***** Available data *****

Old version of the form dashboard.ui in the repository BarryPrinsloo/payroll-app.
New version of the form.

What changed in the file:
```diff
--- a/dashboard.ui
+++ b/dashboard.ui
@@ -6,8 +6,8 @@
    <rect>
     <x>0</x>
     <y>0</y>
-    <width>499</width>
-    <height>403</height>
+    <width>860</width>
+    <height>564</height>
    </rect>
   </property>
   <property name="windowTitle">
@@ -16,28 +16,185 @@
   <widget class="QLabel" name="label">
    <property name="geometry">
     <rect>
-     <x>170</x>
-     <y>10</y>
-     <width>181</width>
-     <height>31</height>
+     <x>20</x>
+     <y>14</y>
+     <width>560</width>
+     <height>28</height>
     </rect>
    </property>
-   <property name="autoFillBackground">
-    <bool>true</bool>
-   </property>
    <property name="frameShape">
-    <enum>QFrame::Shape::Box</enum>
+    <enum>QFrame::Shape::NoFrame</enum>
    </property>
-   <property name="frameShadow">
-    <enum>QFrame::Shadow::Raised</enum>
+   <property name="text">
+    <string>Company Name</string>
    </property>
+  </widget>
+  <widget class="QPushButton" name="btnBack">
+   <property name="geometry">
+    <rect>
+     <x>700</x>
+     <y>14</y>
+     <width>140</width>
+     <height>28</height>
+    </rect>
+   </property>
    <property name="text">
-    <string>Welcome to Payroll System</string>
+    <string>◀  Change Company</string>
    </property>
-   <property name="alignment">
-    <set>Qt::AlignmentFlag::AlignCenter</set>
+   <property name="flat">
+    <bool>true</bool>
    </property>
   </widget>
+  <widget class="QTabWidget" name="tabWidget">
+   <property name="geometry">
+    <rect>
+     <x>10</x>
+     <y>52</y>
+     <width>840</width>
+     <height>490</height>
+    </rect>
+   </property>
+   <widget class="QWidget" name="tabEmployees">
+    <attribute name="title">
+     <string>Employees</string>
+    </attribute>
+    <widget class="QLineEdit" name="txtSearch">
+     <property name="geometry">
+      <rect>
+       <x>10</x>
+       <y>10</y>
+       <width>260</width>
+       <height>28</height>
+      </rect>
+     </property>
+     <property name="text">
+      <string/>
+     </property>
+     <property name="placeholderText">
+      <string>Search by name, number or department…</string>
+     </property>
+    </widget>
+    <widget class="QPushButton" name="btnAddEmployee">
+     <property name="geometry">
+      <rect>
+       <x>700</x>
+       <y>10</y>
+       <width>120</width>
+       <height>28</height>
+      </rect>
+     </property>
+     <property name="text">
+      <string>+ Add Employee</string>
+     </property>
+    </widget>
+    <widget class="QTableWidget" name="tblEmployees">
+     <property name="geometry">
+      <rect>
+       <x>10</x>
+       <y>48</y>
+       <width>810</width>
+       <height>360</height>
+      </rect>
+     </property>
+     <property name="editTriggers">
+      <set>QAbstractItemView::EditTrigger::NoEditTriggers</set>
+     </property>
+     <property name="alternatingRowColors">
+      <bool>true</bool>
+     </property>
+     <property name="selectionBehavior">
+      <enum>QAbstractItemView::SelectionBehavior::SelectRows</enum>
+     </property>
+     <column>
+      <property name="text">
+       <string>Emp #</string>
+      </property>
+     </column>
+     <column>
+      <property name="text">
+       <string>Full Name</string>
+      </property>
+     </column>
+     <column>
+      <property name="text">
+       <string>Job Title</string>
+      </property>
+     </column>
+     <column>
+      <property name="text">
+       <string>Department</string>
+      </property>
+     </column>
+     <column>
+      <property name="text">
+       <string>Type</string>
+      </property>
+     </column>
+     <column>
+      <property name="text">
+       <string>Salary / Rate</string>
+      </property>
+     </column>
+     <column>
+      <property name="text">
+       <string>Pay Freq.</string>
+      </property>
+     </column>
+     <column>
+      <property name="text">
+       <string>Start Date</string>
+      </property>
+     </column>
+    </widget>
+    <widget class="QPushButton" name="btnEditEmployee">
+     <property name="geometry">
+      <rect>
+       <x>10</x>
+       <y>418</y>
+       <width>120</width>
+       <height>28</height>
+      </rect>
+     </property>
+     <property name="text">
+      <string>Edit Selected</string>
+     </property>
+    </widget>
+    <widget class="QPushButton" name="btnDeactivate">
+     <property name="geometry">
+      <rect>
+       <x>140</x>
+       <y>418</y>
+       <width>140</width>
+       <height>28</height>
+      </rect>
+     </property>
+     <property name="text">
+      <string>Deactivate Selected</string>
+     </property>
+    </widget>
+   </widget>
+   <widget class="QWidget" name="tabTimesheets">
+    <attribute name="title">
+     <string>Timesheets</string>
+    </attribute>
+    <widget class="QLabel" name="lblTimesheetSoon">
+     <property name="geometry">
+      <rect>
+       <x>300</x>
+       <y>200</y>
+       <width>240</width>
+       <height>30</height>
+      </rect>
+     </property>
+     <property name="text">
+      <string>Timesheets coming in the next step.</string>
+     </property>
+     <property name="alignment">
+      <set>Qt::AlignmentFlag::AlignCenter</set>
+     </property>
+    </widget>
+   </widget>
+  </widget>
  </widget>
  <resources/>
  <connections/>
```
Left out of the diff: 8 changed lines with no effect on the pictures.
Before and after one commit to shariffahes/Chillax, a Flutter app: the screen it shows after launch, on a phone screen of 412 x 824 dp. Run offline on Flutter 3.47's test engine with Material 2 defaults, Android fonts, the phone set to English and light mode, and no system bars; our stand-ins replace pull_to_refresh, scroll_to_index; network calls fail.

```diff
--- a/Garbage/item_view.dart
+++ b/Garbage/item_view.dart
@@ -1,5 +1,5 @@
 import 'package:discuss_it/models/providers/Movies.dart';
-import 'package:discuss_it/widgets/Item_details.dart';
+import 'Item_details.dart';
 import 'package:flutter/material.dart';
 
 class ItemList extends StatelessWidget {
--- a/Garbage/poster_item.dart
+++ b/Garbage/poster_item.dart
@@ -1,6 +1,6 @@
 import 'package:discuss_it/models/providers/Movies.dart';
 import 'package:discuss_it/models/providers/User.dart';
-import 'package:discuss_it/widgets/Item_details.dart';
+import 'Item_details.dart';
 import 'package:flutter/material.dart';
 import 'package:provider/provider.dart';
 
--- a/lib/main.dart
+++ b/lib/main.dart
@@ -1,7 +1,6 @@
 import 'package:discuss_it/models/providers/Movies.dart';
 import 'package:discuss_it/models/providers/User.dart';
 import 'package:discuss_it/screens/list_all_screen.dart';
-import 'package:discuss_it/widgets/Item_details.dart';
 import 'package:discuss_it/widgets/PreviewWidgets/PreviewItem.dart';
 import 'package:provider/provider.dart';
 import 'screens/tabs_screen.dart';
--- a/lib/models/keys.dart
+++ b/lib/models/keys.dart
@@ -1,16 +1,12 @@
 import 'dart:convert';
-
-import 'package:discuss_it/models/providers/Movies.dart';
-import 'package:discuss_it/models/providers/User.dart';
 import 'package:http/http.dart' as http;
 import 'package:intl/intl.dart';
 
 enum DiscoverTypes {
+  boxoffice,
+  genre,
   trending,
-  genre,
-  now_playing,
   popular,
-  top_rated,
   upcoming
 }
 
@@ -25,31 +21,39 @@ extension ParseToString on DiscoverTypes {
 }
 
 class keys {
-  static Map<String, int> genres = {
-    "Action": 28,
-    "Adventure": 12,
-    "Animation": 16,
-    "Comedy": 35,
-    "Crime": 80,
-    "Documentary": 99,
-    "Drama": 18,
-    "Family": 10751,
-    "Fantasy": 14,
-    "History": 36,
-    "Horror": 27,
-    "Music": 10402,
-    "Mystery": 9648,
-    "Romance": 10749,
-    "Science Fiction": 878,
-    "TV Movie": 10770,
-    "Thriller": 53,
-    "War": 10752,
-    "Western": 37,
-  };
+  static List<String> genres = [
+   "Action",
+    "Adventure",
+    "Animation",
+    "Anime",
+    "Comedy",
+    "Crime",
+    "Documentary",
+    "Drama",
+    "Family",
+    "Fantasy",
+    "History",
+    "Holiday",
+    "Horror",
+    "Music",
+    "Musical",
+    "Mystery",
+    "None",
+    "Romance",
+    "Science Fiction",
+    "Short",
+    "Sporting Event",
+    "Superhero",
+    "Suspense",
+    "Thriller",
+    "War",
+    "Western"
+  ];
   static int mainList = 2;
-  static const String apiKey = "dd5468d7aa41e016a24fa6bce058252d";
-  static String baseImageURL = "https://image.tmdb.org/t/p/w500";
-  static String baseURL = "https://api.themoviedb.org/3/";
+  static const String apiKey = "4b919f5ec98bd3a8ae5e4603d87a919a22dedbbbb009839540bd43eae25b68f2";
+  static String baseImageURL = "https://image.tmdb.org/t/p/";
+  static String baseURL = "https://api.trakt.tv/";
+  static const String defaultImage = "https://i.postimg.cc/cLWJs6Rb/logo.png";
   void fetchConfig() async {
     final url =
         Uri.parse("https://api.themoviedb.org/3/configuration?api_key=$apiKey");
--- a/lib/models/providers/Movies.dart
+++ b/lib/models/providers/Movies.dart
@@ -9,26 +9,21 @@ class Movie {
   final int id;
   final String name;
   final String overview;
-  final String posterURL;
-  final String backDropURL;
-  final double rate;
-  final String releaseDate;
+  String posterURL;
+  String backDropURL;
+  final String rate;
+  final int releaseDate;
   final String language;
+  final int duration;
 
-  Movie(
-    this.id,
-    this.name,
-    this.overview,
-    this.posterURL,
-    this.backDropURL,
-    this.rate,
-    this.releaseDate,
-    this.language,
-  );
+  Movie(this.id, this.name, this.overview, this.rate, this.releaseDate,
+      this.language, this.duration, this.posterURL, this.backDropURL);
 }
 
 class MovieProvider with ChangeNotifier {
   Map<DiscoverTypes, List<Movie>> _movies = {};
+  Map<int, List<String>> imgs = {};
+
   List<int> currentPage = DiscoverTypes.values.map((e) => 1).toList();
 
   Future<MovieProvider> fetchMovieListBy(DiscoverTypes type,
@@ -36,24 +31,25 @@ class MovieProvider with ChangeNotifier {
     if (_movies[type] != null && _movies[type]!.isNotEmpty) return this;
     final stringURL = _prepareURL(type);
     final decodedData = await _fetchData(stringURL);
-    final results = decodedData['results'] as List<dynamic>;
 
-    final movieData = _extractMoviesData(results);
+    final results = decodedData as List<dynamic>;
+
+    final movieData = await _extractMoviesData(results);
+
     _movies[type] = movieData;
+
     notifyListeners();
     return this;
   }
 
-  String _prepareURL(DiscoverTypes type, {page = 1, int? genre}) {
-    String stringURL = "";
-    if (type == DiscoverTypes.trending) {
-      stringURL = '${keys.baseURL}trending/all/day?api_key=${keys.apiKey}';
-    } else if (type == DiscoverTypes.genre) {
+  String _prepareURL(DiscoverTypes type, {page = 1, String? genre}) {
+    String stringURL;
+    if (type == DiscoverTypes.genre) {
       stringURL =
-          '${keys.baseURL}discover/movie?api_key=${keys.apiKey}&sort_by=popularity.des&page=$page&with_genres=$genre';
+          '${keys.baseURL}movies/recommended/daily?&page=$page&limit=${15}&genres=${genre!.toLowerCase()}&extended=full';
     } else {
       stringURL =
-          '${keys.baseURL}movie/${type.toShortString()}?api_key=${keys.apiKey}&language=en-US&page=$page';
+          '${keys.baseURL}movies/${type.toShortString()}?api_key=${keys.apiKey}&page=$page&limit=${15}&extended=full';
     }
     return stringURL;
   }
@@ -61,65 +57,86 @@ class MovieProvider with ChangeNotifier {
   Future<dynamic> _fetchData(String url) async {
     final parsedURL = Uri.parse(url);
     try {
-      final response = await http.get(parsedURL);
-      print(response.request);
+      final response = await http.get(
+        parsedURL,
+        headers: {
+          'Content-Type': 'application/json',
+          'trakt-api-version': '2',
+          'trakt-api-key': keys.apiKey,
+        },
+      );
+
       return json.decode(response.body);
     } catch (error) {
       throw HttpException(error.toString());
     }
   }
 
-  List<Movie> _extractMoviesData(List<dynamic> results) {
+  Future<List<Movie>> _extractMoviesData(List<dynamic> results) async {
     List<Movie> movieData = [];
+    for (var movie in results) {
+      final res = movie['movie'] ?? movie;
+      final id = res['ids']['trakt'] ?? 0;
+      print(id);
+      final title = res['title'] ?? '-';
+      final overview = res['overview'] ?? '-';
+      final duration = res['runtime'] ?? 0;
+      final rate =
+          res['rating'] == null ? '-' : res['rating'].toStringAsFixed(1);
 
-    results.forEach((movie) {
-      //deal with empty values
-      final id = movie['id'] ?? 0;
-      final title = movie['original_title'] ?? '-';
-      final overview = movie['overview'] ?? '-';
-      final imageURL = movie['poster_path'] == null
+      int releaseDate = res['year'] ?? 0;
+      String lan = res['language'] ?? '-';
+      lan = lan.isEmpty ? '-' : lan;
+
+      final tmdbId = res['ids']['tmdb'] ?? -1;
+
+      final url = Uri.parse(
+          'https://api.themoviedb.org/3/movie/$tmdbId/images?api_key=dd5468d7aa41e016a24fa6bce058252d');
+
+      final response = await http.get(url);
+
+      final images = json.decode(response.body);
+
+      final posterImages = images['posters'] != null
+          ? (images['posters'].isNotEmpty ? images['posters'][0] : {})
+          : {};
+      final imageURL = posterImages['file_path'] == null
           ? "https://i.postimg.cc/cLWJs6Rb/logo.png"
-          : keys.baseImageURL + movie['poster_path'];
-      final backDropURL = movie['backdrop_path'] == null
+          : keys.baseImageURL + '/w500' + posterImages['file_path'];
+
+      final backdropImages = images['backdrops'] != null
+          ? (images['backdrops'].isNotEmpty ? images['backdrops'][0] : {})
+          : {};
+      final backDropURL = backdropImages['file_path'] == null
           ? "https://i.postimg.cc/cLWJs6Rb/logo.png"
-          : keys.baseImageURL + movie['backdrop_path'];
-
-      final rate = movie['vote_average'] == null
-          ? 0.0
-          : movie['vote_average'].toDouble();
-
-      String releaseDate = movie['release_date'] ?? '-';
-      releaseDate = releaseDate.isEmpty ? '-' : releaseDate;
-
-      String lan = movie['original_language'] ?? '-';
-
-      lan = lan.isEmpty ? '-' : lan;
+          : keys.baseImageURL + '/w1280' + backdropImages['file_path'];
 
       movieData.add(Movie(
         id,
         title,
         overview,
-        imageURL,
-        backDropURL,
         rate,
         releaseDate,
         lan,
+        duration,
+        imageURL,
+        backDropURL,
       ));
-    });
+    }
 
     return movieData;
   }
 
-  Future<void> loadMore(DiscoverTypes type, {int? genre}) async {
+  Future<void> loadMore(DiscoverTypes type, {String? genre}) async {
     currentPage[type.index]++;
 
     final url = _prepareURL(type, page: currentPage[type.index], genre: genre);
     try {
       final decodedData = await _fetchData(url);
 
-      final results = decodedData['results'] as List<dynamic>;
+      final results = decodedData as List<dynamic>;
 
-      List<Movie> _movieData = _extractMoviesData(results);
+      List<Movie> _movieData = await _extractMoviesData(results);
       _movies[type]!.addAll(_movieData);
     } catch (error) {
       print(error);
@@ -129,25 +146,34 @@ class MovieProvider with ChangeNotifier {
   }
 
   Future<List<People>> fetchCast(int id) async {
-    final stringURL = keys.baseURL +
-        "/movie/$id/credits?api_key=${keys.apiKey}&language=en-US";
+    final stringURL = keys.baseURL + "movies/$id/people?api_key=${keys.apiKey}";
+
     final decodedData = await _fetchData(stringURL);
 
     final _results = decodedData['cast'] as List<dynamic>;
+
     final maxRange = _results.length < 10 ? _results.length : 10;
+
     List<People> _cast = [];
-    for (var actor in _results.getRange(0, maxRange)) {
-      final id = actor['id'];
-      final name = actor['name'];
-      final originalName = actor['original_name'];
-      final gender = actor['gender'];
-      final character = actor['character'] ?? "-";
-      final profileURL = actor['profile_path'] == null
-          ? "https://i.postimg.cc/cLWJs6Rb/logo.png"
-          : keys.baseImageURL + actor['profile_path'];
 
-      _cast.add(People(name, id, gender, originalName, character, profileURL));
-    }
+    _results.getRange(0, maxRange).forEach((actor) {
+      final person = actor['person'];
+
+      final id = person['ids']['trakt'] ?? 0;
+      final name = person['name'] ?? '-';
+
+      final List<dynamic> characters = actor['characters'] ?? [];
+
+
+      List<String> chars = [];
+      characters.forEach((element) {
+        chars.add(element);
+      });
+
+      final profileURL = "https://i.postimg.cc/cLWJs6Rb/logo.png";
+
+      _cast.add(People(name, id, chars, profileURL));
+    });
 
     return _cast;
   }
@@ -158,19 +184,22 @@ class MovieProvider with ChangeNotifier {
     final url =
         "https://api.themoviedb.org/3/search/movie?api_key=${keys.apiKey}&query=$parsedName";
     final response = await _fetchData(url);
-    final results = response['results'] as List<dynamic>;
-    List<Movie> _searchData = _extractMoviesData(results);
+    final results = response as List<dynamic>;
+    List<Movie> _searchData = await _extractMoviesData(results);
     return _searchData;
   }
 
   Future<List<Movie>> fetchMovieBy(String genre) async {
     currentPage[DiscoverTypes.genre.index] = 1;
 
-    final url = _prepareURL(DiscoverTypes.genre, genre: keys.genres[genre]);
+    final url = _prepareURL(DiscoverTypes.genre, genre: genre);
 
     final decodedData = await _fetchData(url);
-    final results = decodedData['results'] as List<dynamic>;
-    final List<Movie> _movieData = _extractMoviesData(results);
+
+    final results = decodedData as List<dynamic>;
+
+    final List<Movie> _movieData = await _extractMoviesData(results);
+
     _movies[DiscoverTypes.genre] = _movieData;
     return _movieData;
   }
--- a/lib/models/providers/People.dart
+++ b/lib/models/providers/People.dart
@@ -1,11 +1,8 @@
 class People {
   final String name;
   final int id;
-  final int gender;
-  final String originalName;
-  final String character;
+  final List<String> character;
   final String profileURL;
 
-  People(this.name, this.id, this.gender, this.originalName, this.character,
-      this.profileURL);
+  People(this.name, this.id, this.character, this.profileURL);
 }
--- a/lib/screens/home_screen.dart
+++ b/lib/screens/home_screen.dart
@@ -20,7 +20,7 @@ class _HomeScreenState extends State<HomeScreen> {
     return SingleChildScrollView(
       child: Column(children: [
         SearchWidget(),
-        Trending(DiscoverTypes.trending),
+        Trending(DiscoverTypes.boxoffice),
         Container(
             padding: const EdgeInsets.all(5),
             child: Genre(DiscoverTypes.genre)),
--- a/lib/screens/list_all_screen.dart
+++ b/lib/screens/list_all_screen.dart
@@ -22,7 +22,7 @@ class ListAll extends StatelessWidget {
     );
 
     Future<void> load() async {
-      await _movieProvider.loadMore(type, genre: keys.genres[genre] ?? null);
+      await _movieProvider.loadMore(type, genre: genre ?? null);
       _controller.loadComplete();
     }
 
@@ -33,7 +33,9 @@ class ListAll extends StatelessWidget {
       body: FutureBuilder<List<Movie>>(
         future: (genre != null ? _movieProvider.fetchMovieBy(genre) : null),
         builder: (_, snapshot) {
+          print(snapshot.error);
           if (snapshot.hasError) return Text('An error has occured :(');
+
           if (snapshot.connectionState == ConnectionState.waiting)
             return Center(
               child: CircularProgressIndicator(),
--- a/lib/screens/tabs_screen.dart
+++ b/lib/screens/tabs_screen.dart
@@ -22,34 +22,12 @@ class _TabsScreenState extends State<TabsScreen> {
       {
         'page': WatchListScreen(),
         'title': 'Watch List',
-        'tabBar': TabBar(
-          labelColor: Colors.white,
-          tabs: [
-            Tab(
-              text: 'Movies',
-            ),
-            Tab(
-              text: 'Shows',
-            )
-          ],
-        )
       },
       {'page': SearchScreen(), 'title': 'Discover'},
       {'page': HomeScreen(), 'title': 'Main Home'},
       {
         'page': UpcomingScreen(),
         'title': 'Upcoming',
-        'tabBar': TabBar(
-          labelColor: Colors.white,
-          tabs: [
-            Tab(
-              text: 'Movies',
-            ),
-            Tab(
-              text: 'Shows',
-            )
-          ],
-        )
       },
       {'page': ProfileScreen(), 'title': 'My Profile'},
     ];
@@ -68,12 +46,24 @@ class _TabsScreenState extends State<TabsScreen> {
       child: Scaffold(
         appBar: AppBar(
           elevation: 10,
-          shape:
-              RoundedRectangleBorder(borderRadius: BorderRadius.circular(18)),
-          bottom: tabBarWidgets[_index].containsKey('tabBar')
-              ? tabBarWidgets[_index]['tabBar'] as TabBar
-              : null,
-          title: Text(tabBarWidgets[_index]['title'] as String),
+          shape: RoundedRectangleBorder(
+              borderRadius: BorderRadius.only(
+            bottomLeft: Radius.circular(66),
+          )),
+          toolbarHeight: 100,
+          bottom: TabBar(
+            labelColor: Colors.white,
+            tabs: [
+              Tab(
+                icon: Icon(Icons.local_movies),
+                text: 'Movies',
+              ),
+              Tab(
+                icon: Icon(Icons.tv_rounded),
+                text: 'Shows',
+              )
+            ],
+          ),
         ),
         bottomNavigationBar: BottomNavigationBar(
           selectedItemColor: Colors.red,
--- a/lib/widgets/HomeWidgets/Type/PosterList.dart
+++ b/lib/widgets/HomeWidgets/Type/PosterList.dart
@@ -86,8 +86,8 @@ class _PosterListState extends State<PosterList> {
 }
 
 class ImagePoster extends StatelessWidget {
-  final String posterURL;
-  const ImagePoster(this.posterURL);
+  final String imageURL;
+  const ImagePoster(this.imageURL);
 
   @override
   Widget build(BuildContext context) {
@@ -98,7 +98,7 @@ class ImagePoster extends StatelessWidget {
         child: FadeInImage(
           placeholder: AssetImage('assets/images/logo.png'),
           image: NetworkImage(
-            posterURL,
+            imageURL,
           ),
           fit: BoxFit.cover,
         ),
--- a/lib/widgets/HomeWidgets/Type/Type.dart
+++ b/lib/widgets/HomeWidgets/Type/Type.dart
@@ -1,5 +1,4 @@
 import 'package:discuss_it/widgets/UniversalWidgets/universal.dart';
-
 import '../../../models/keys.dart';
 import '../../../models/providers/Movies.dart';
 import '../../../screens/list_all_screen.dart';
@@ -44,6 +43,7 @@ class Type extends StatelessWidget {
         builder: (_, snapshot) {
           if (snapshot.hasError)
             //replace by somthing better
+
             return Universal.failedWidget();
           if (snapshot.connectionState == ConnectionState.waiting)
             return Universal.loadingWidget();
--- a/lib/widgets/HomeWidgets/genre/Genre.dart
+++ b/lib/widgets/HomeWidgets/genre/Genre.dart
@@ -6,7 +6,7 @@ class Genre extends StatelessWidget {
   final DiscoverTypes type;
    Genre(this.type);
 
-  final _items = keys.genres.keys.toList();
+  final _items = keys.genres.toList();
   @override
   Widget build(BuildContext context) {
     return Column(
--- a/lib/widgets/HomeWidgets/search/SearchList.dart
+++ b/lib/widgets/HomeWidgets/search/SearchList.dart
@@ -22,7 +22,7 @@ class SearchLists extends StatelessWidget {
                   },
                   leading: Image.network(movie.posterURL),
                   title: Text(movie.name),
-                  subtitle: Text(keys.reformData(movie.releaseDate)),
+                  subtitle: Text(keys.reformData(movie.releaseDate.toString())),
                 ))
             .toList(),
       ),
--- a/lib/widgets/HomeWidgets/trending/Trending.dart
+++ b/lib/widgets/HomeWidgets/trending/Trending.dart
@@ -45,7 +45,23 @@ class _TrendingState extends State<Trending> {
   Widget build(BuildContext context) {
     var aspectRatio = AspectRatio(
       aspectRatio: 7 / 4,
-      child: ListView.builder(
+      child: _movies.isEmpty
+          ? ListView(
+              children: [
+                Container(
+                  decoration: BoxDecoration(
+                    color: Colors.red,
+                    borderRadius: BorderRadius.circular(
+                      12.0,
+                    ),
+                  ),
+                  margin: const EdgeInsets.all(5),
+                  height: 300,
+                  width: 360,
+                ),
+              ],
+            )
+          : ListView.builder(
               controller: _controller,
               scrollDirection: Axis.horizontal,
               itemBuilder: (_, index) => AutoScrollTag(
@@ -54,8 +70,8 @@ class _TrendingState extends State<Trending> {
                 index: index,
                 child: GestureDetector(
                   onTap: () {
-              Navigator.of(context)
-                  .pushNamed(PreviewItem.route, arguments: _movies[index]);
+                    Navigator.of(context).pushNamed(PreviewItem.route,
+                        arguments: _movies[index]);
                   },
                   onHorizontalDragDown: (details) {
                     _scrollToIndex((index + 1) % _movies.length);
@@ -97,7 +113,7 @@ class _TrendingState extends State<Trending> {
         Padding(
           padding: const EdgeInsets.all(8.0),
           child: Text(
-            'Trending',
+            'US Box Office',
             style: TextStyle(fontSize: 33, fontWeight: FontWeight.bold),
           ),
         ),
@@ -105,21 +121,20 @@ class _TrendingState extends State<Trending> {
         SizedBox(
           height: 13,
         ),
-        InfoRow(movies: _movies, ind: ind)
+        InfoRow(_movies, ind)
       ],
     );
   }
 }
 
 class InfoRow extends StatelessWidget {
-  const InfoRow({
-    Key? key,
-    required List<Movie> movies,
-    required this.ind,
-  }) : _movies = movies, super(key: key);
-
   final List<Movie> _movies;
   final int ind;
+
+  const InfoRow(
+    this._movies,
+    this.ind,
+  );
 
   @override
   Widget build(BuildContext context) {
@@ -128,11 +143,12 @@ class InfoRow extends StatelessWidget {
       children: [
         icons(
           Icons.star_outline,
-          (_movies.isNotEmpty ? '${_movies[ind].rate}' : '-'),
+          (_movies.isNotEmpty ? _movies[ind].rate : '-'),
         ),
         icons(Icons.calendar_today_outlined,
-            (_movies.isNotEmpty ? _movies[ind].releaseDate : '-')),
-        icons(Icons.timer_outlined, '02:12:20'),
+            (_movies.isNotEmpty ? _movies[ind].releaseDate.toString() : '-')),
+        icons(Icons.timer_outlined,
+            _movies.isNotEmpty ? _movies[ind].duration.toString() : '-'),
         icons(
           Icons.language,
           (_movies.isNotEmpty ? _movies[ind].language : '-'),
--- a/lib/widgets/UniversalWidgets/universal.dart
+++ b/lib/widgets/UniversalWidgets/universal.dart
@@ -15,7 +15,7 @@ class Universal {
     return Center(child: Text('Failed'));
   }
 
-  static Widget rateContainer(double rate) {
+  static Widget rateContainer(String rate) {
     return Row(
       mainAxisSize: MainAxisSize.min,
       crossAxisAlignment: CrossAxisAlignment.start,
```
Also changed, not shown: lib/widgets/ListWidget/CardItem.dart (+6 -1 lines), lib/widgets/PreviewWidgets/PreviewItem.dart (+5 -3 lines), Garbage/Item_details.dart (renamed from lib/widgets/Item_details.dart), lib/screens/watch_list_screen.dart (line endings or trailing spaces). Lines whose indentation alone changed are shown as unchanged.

*****

* _Exercise brief_
Would you copy out each line of the records above where the word "loadMore" occurs?

* _Written response_
-  Future<void> loadMore(DiscoverTypes type, {int? genre}) async {
+  Future<void> loadMore(DiscoverTypes type, {String? genre}) async {
-      await _movieProvider.loadMore(type, genre: keys.genres[genre] ?? null);
+      await _movieProvider.loadMore(type, genre: genre ?? null);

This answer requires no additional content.